One of the greatest disasters suffered by the Baltimore Trust Co. is the loss of nearly $32 million arising from its various transactions in the financing and operation of coal companies. All these transactions have been carefully traced. The story is confusing because of the mass of detail, changes in names and corporate form of these companies, consolidations, refinancing and similar operations. The loans and investments were bad in their inception and should never have been made. The losses were for a long time concealed by faulty appraisals and by fictitious entries, apparently reflecting a mere switch in securities. These accounts had their inception in Mr. Norton's presidency and were greatly increased in Mr. Symington's regime (pp. 249–292).

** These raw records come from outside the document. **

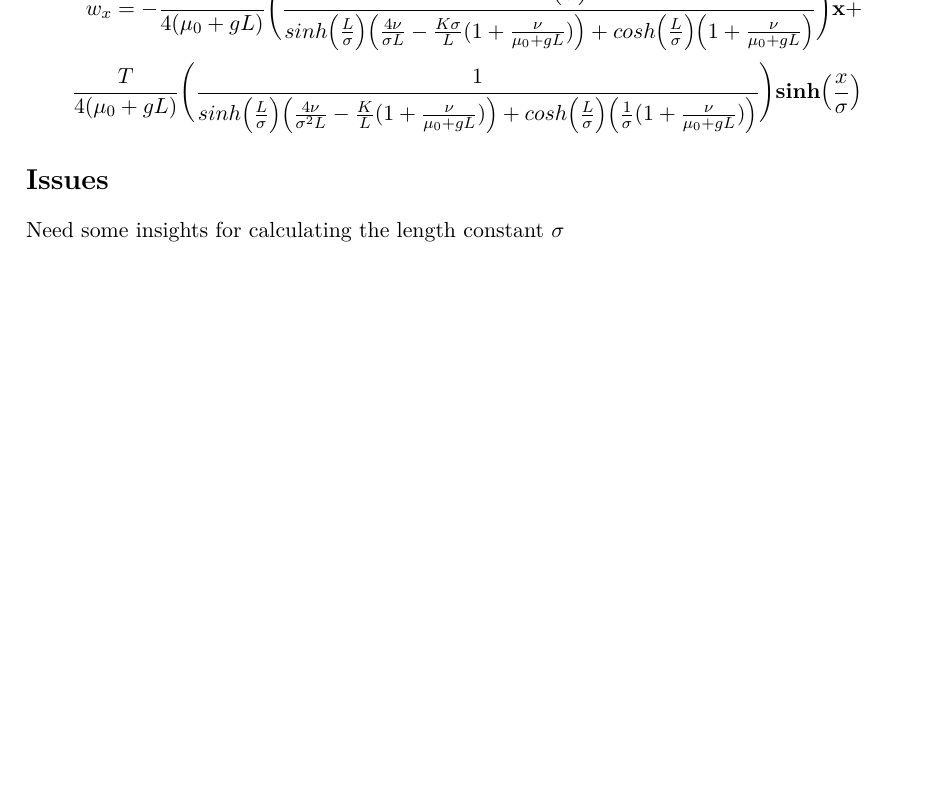
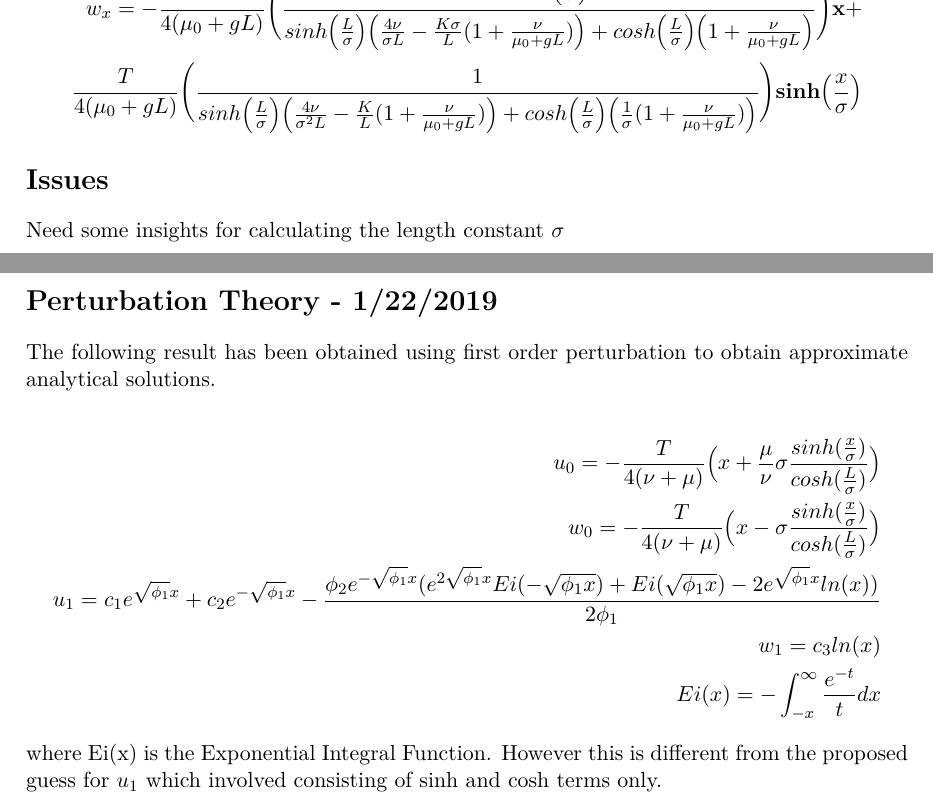
Before and after one commit to auddya/mechanicalBidomainModel, a LaTeX document (notebook/notebook.tex): part of page 11 of 12 before the commit and two parts of pages 11 and 12 of 13 after it, the two joined at a grey line, cut so that both start at the same text, the shorter picture padded with empty space. Compiled offline with pdfLaTeX.

Commit message:
Final Matlab

```diff
--- a/notebook/notebook.tex
+++ b/notebook/notebook.tex
@@ -347,6 +347,18 @@ w_x = -\frac{T}{4(\mu_0 + gL)} \Bigg ( \frac{cosh\Big ( \frac{L}{\sigma} \Big )}
 \end{align*}
 \section*{Issues}
 Need some insights for calculating the length constant $\sigma$
+\newpage
+\section*{Perturbation Theory - 1/22/2019}
+The following result has been obtained using first order perturbation to obtain approximate analytical solutions.\\
+\begin{align*}
+u_0 = -\frac{T}{4(\nu + \mu)} \Big ( x + \frac{\mu}{\nu} \sigma \frac{sinh(\frac{x}{\sigma})}{cosh(\frac{L}{\sigma})}\Big )\\
+w_0 = -\frac{T}{4(\nu + \mu)} \Big ( x - \sigma \frac{sinh(\frac{x}{\sigma})}{cosh(\frac{L}{\sigma})}\Big )\\
+u_1 = c_1 e^{\sqrt{\phi_1}x} + c_2 e^{-\sqrt{\phi_1}x} - \frac{\phi_2 e^{-\sqrt{\phi_1}x}(e^{2\sqrt{\phi_1}x}Ei(-\sqrt{\phi_1 x}) + Ei(\sqrt{\phi_1 x}) - 2e^{\sqrt{\phi_1}x} ln(x))}{2\phi_1}\\
+w_1 = c_3 ln(x)\\
+Ei(x) = -\int_{-x}^{\infty} \frac{e^{-t}}{t} dx
+\end{align*}
+where Ei(x) is the Exponential Integral Function.
+However this is different from the proposed guess for  $u_1$ which involved  consisting of sinh and cosh terms only.
 \begin{thebibliography}{9}
 	\bibitem{roth2012}
 	Bradley J Roth
```
Also changed, not shown: notebook/notebook.pdf, 4 other files.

It is not possible within the compass of this summary to do more that allude to a few of the loans and investments upon which losses have been sustained. A loan of $525,000 with a resultant loss of $404,000 was made to the J. Ray Arnold Cypress Co., a lumber concern, located in Groveland, Fla., more than 1,000 miles from Baltimore. When the loan was made most of the debtor's assets were subject to two issues of bonds secured by mortgage (pp. 306–315).

Loans to L. S. C. Corp., investment bankers, in excessive sums, coming from. the Century Trust Co., resulted in losses of $121,000. The trust company promoted certain bonds and loaned on this security more than it was paying for similar bonds at about the same time. This case illustrates the unwisdom of permitting a financial institution to function both as investment banker and bank of deposit (pp. 400–404).

Loans to the Rucker Bonded Warehouse Co., resulted in a loss of $130,973.25, aggravated through speculation by the borrower in cotton "futures" with the sanction of the Baltimore Trust Co. (pp. 411-415).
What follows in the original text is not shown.